SOURCE RECORDS Start Marker

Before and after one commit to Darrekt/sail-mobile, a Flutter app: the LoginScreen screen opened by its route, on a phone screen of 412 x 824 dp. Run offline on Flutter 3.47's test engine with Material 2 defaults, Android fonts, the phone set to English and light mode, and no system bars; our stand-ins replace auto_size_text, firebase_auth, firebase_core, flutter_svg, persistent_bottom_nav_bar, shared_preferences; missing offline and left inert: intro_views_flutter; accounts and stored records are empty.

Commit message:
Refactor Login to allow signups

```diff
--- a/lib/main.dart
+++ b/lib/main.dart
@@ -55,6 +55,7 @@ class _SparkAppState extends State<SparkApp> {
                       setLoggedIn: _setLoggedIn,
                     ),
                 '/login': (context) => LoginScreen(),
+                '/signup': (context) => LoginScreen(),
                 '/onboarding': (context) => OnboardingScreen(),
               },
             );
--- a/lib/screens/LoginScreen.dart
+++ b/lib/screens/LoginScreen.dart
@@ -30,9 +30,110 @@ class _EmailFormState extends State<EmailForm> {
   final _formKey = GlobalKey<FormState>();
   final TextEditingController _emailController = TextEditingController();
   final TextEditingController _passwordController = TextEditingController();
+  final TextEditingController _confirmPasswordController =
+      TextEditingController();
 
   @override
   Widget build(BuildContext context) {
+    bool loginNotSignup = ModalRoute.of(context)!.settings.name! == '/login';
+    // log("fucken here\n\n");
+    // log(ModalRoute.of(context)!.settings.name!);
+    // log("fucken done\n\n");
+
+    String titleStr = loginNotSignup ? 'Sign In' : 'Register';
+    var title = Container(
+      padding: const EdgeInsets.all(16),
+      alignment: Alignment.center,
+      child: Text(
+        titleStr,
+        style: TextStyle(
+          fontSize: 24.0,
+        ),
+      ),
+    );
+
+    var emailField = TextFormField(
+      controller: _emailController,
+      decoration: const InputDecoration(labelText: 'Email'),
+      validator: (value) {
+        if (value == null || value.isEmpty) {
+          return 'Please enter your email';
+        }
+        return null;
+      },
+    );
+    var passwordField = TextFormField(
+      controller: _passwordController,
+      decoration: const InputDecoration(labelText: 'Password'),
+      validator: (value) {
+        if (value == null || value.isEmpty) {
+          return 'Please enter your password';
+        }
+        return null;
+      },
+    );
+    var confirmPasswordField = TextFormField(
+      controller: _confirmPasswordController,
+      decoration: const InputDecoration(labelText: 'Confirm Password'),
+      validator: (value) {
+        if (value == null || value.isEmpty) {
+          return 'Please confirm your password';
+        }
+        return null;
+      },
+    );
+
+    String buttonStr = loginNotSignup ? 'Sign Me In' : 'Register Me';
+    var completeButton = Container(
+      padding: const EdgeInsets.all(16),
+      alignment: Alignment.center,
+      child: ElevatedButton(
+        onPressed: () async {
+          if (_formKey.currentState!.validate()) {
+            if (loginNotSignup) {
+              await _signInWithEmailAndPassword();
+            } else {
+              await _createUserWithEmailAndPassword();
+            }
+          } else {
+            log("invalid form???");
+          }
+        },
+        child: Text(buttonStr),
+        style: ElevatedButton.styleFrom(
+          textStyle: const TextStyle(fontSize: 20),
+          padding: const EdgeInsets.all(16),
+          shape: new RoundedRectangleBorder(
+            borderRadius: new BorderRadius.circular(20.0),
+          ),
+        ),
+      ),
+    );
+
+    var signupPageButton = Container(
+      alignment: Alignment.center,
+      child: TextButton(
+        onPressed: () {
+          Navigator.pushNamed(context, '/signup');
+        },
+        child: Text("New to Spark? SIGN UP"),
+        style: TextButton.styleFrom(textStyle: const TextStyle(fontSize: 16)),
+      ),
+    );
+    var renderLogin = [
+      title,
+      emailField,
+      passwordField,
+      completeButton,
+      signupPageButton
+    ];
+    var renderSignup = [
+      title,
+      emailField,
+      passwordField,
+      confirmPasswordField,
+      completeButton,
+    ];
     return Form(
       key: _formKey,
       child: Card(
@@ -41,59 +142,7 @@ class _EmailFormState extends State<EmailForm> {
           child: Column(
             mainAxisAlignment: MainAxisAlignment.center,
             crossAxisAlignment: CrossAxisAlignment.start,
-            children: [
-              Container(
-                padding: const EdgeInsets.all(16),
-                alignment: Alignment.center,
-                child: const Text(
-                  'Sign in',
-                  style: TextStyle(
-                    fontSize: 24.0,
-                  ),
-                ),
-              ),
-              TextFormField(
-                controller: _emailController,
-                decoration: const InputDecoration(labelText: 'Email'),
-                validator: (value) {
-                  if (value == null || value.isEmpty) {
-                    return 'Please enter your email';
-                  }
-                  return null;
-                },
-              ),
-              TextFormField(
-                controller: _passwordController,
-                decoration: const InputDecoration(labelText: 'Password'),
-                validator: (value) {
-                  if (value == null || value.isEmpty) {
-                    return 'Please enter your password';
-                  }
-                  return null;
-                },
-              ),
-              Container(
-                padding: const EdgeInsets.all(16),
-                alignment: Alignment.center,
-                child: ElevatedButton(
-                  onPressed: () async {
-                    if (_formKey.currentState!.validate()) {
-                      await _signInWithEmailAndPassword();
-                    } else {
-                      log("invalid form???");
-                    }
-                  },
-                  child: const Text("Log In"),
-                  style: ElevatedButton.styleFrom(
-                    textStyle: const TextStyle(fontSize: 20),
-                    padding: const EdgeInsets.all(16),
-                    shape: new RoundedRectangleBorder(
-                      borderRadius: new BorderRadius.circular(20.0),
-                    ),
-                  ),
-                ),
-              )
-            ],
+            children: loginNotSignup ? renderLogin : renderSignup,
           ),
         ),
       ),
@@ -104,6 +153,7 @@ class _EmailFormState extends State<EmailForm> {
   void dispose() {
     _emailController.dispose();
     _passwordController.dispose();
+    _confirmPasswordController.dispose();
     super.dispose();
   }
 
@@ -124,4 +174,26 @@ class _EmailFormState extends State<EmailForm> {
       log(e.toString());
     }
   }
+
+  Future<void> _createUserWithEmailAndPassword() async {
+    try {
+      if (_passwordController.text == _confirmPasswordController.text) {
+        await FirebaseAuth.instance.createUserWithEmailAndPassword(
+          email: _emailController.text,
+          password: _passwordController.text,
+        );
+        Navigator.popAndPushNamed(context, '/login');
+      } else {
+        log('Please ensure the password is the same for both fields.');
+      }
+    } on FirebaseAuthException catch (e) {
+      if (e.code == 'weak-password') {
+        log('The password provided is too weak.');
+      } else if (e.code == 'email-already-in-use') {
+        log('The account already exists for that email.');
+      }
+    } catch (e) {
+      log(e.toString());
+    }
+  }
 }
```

SOURCE RECORDS End Marker

▸ WORK INSTRUCTION
Would you tally the lines above holding "Please" and reply with the total alone?

▸ TASK OUTPUT
6